As for nudity, there is nothing sexually explicit as far as the act goes, except that the make-out preliminaries get pretty warm. There is a glimpse of Bridget’s bare hip/thigh during that activity, the rude “mooning” of a bunch of rednecks on the news, and a brief breast-flash by some female demonstrators. Bridget’s father is also inadvertently seen on the toilet as exposed by his obtuse wife, and a flashback shows naked Bridget from behind, in a kitchen apron.
What the filmmaker tried to present as the story’s redeeming elements would have to do with the evolving respect the two paternal candidates show for one another, as well as their steady sense of fatherly responsibility; the laudable fact that Bridget didn’t abort the unintended pregnancy, and a final element that I won’t give away. But there is something to note about aging, about how worldly our world really is, and how much of what is being presented for our viewing pleasure is clearly ungodly. While the audience laughed and even clapped for this movie, there was some sadness in me afterword—sadness that we are awash in society of profanity and sexual indiscretion; that a pretty actress like Zellwegger, and the rest of her cast, had to repeat the words of the script like X-rated puppets, and that everyone is getting older and looking their age but trying not too, even though their bell will soon toll.
I don’t recommend the movie as any sort of clean fun, but to the diehards who must see how it all turns out, expect an assault on your Christian sensibilities. There are light-hearted moments, but understand going in that this is modern Hollywood. Pray for these people. And oh, there’s nothing much after the credits except a photograph that doesn’t show anything you haven’t already seen.

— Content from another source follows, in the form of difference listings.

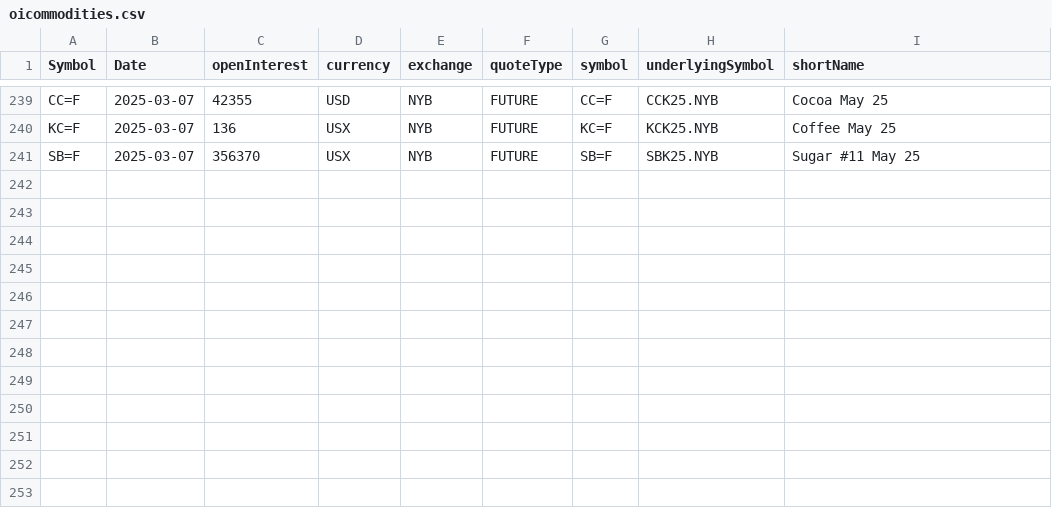
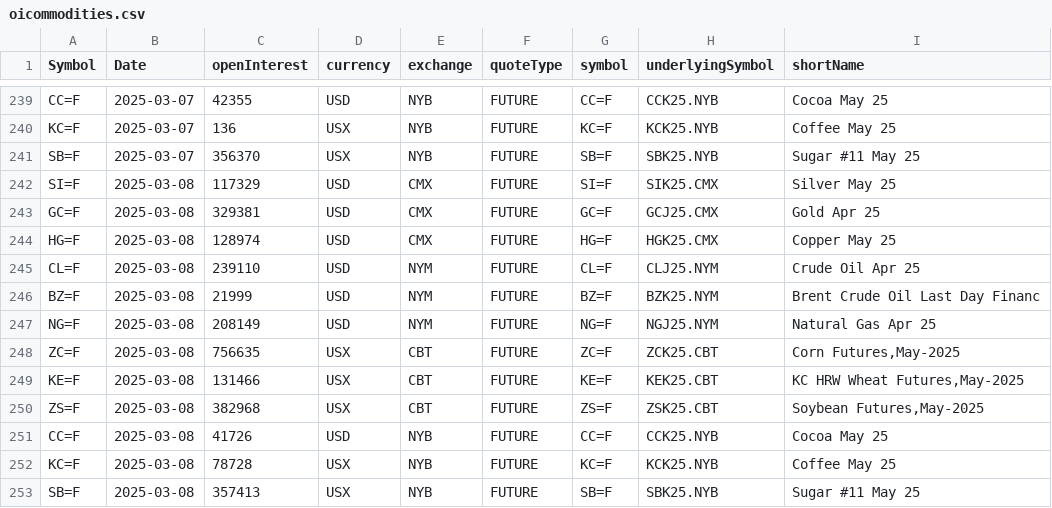
Before and after one commit to antoiovi/Trading, a CSV file: csv/oicommodities.csv, drawn as a sheet; only a part is shown, gaps mark what is left out; the diff names each change by its address in the sheet, - before the commit and + after, or states it on an @@ line.

```diff
--- a/csv/oicommodities.csv
+++ b/csv/oicommodities.csv
+row 242: SI=F | 2025-03-08 | 117329 | USD | CMX | FUTURE | SI=F | SIK25.CMX | Silver May 25
+row 243: GC=F | 2025-03-08 | 329381 | USD | CMX | FUTURE | GC=F | GCJ25.CMX | Gold Apr 25
+row 244: HG=F | 2025-03-08 | 128974 | USD | CMX | FUTURE | HG=F | HGK25.CMX | Copper May 25
+row 245: CL=F | 2025-03-08 | 239110 | USD | NYM | FUTURE | CL=F | CLJ25.NYM | Crude Oil Apr 25
+row 246: BZ=F | 2025-03-08 | 21999 | USD | NYM | FUTURE | BZ=F | BZK25.NYM | Brent Crude Oil Last Day Financ
+row 247: NG=F | 2025-03-08 | 208149 | USD | NYM | FUTURE | NG=F | NGJ25.NYM | Natural Gas Apr 25
+row 248: ZC=F | 2025-03-08 | 756635 | USX | CBT | FUTURE | ZC=F | ZCK25.CBT | Corn Futures,May-2025
+row 249: KE=F | 2025-03-08 | 131466 | USX | CBT | FUTURE | KE=F | KEK25.CBT | KC HRW Wheat Futures,May-2025
+row 250: ZS=F | 2025-03-08 | 382968 | USX | CBT | FUTURE | ZS=F | ZSK25.CBT | Soybean Futures,May-2025
+row 251: CC=F | 2025-03-08 | 41726 | USD | NYB | FUTURE | CC=F | CCK25.NYB | Cocoa May 25
+row 252: KC=F | 2025-03-08 | 78728 | USX | NYB | FUTURE | KC=F | KCK25.NYB | Coffee May 25
+row 253: SB=F | 2025-03-08 | 357413 | USX | NYB | FUTURE | SB=F | SBK25.NYB | Sugar #11 May 25
```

Violence: Minor / Profanity: Extreme / Sex/Nudity: Moderate
See list of Relevant Issues—questions-and-answers.